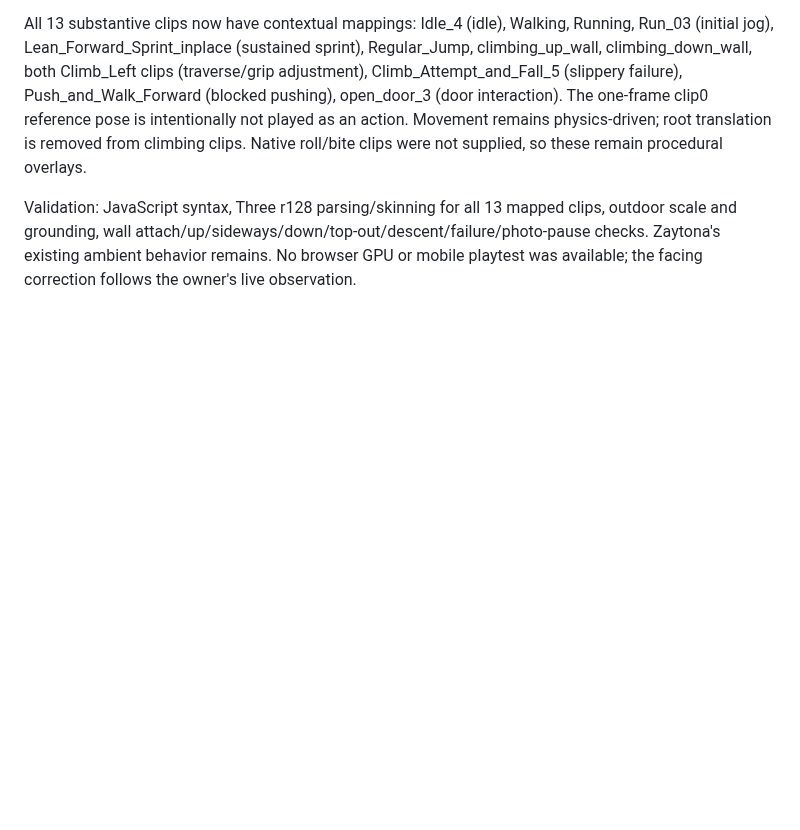
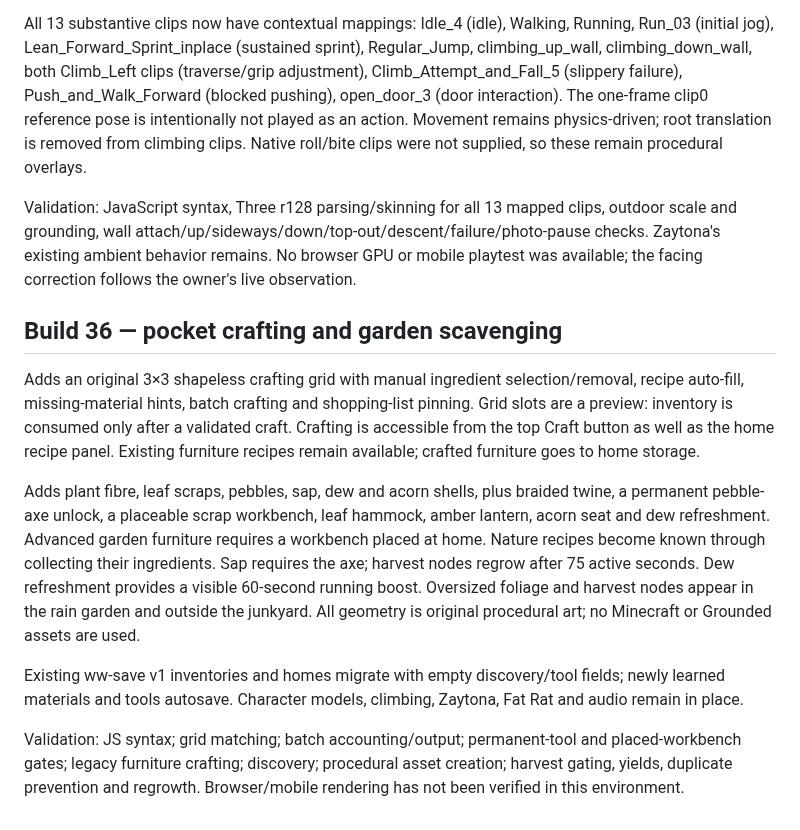
Before and after one commit to shenoply/Gabagool, a Markdown page: README.md, the part around the change. Drawn GitHub-style; blank space fills up the shorter version.

Commit message:
Build 36: crafting grid and garden resources — README.md

```diff
--- a/README.md
+++ b/README.md
@@ -115,3 +115,13 @@ Nearby junkyard surfaces and courtyard props offer Up, Down, Left, Right and Let
 All 13 substantive clips now have contextual mappings: Idle_4 (idle), Walking, Running, Run_03 (initial jog), Lean_Forward_Sprint_inplace (sustained sprint), Regular_Jump, climbing_up_wall, climbing_down_wall, both Climb_Left clips (traverse/grip adjustment), Climb_Attempt_and_Fall_5 (slippery failure), Push_and_Walk_Forward (blocked pushing), open_door_3 (door interaction). The one-frame clip0 reference pose is intentionally not played as an action. Movement remains physics-driven; root translation is removed from climbing clips. Native roll/bite clips were not supplied, so these remain procedural overlays.
 
 Validation: JavaScript syntax, Three r128 parsing/skinning for all 13 mapped clips, outdoor scale and grounding, wall attach/up/sideways/down/top-out/descent/failure/photo-pause checks. Zaytona's existing ambient behavior remains. No browser GPU or mobile playtest was available; the facing correction follows the owner's live observation.
+
+## Build 36 — pocket crafting and garden scavenging
+
+Adds an original 3×3 shapeless crafting grid with manual ingredient selection/removal, recipe auto-fill, missing-material hints, batch crafting and shopping-list pinning. Grid slots are a preview: inventory is consumed only after a validated craft. Crafting is accessible from the top Craft button as well as the home recipe panel. Existing furniture recipes remain available; crafted furniture goes to home storage.
+
+Adds plant fibre, leaf scraps, pebbles, sap, dew and acorn shells, plus braided twine, a permanent pebble-axe unlock, a placeable scrap workbench, leaf hammock, amber lantern, acorn seat and dew refreshment. Advanced garden furniture requires a workbench placed at home. Nature recipes become known through collecting their ingredients. Sap requires the axe; harvest nodes regrow after 75 active seconds. Dew refreshment provides a visible 60-second running boost. Oversized foliage and harvest nodes appear in the rain garden and outside the junkyard. All geometry is original procedural art; no Minecraft or Grounded assets are used.
+
+Existing ww-save v1 inventories and homes migrate with empty discovery/tool fields; newly learned materials and tools autosave. Character models, climbing, Zaytona, Fat Rat and audio remain in place.
+
+Validation: JS syntax; grid matching; batch accounting/output; permanent-tool and placed-workbench gates; legacy furniture crafting; discovery; procedural asset creation; harvest gating, yields, duplicate prevention and regrowth. Browser/mobile rendering has not been verified in this environment.
```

□ □ □ □ □ □ □

• Work task
Wherever a line of the entries holds the string "README", copy that line.

• Exercise output
Before and after one commit to shenoply/Gabagool, a Markdown page: README.md, the part around the change. Drawn GitHub-style; blank space fills up the shorter version.
Build 36: crafting grid and garden resources — README.md
--- a/README.md
+++ b/README.md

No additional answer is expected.